■ **Task**:
Among the lines below, tally those that contain "center" and respond with the total only.

(Dataset excerpts)

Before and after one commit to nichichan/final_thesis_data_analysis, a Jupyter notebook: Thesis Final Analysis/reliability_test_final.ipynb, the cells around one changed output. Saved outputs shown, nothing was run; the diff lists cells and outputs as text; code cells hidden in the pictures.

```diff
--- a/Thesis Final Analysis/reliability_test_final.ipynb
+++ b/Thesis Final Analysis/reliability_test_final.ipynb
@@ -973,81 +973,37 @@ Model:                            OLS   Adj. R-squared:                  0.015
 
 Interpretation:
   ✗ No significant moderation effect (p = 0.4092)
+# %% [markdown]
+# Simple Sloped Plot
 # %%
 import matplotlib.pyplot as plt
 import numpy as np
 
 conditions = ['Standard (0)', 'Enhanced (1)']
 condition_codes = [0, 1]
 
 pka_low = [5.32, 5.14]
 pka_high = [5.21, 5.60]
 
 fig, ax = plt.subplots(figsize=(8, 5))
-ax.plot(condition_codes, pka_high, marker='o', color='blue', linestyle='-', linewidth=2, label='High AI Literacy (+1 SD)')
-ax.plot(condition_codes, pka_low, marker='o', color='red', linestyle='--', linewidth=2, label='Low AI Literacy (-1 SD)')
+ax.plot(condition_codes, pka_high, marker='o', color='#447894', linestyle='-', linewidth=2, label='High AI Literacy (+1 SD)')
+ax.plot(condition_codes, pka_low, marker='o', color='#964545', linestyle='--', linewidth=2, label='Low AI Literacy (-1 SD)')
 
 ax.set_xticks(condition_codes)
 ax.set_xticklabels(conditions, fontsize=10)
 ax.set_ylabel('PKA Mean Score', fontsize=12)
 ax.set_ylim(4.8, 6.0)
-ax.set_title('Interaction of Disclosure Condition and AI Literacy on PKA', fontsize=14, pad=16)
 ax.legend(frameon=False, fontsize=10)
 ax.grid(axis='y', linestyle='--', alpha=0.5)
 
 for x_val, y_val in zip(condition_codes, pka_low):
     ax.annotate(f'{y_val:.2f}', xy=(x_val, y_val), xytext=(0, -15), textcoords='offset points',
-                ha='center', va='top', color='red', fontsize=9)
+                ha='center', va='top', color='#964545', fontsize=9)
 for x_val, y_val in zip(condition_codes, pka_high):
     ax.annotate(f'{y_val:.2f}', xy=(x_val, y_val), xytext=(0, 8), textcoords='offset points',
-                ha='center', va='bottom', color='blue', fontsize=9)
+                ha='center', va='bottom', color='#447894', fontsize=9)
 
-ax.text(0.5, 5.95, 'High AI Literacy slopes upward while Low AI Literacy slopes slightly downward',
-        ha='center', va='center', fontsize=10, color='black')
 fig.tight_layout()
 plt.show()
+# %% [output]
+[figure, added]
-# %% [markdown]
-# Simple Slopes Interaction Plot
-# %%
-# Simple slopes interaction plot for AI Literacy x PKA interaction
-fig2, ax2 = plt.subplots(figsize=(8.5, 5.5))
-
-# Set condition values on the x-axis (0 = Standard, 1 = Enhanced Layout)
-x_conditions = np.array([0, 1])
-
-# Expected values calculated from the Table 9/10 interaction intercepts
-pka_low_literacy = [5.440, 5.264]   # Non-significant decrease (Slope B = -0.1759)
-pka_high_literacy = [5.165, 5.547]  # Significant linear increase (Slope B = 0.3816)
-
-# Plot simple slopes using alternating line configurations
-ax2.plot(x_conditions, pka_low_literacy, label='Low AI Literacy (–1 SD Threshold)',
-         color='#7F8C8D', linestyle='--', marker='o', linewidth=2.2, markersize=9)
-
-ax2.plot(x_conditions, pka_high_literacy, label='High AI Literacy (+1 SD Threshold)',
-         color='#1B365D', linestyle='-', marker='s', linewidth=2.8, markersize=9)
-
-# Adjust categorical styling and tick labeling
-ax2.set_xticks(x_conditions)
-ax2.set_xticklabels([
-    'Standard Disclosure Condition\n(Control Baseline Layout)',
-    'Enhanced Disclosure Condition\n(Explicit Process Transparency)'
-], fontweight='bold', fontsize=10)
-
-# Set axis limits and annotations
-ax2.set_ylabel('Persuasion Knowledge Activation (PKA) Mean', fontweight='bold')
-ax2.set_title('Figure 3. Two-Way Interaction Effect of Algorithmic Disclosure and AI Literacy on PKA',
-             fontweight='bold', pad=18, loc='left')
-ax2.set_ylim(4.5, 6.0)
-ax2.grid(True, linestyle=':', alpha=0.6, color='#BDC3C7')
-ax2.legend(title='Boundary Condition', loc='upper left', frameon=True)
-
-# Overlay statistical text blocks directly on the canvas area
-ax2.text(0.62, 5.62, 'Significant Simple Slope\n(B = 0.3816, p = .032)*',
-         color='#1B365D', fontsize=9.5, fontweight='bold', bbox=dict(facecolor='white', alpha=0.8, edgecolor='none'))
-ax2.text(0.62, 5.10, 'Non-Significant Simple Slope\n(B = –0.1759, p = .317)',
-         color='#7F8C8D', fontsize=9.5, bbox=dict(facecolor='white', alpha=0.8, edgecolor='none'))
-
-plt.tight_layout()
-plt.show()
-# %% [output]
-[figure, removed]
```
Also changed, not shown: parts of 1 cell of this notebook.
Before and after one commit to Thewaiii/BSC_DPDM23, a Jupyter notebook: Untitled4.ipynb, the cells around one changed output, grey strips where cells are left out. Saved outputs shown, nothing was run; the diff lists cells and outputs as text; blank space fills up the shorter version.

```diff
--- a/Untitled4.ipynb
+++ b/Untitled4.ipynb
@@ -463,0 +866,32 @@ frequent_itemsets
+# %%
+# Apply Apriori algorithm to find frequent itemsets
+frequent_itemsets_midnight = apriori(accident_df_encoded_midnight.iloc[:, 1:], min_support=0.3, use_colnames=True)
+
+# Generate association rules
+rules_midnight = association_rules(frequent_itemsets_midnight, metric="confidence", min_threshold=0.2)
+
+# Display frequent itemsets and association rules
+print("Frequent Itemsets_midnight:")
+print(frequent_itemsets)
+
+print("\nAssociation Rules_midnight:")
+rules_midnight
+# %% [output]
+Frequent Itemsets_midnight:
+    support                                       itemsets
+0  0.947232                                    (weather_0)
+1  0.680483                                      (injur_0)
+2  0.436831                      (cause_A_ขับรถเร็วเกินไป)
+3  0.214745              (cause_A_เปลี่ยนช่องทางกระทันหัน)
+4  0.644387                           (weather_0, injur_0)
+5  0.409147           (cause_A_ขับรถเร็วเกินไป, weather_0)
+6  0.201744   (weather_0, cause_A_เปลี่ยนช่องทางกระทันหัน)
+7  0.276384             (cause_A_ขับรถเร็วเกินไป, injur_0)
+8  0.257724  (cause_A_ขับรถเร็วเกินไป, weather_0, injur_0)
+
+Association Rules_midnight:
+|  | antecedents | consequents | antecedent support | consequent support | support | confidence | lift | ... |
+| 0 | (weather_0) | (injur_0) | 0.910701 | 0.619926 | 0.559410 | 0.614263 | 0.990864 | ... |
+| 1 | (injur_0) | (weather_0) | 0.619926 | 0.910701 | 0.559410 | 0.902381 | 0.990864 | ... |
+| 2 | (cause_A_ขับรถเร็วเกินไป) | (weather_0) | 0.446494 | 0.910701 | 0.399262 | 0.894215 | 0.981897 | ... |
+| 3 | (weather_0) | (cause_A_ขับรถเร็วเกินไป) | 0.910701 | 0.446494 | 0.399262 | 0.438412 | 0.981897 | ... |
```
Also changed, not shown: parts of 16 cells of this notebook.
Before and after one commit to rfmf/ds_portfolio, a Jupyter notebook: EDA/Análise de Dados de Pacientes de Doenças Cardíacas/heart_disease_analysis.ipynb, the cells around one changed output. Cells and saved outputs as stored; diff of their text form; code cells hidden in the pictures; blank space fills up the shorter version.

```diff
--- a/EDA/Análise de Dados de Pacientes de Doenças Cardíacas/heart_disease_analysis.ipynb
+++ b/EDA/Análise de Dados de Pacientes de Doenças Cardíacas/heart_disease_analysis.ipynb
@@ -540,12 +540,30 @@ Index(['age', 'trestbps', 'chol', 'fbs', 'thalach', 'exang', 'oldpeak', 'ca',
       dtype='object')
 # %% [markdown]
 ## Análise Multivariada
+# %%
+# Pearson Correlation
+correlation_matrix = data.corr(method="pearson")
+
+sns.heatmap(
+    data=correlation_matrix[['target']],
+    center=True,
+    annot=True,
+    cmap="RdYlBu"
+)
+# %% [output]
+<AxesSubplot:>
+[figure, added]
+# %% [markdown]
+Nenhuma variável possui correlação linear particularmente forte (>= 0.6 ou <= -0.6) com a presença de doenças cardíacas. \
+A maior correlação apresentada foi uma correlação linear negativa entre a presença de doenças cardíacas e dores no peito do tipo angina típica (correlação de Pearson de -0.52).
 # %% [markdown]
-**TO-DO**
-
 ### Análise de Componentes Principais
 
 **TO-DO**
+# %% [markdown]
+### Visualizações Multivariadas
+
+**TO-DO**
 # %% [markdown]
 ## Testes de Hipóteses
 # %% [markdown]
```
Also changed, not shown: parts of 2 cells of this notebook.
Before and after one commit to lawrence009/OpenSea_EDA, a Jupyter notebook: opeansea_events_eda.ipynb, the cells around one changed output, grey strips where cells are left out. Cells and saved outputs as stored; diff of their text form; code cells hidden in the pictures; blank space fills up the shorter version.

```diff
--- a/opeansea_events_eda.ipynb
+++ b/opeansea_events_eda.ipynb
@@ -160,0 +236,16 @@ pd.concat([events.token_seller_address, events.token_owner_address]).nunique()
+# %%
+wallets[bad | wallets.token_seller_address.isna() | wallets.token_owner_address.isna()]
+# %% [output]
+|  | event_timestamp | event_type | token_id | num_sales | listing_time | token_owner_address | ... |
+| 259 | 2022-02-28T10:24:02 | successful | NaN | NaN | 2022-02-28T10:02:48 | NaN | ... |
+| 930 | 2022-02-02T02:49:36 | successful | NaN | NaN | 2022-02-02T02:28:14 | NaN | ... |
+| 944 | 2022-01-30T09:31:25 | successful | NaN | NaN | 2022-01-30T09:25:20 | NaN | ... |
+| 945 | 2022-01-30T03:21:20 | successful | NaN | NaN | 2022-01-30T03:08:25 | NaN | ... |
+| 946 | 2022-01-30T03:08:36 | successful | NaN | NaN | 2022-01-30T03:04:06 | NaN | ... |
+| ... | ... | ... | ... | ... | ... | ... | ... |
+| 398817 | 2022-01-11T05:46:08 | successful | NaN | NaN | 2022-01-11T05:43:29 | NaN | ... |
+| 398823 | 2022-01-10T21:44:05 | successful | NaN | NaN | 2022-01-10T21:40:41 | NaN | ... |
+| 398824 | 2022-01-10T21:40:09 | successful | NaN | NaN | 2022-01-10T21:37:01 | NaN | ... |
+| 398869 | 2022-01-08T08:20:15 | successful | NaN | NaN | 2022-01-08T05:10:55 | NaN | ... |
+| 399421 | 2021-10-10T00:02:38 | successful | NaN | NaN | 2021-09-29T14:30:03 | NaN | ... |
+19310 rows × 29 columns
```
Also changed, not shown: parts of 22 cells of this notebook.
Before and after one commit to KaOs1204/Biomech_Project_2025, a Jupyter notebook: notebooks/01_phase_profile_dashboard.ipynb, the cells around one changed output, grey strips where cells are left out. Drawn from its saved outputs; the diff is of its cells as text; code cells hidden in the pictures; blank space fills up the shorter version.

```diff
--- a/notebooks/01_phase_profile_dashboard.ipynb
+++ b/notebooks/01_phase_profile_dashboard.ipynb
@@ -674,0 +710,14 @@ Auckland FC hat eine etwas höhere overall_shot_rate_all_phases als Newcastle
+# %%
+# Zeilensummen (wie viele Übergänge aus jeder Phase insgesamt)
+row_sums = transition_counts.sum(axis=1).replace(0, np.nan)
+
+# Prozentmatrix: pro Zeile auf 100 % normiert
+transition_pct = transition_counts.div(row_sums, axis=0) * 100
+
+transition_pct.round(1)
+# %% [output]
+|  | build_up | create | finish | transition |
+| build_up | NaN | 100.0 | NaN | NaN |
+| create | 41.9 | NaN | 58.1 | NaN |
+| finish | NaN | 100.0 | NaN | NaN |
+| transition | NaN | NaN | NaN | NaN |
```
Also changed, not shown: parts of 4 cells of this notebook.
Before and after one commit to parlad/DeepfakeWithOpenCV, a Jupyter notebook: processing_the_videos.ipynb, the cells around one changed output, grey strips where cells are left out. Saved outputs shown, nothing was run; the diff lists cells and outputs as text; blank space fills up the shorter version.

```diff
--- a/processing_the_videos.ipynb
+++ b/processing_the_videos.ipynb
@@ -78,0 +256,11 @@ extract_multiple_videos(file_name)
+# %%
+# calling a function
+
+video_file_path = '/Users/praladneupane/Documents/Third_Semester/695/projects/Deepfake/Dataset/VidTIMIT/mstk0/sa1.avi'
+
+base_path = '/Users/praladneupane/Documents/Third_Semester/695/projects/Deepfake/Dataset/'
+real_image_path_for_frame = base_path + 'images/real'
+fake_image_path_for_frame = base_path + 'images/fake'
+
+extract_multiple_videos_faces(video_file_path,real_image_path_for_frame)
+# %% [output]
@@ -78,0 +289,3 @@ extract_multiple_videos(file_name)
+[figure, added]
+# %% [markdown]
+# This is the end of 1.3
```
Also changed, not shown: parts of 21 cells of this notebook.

■ **Worked solution**:
6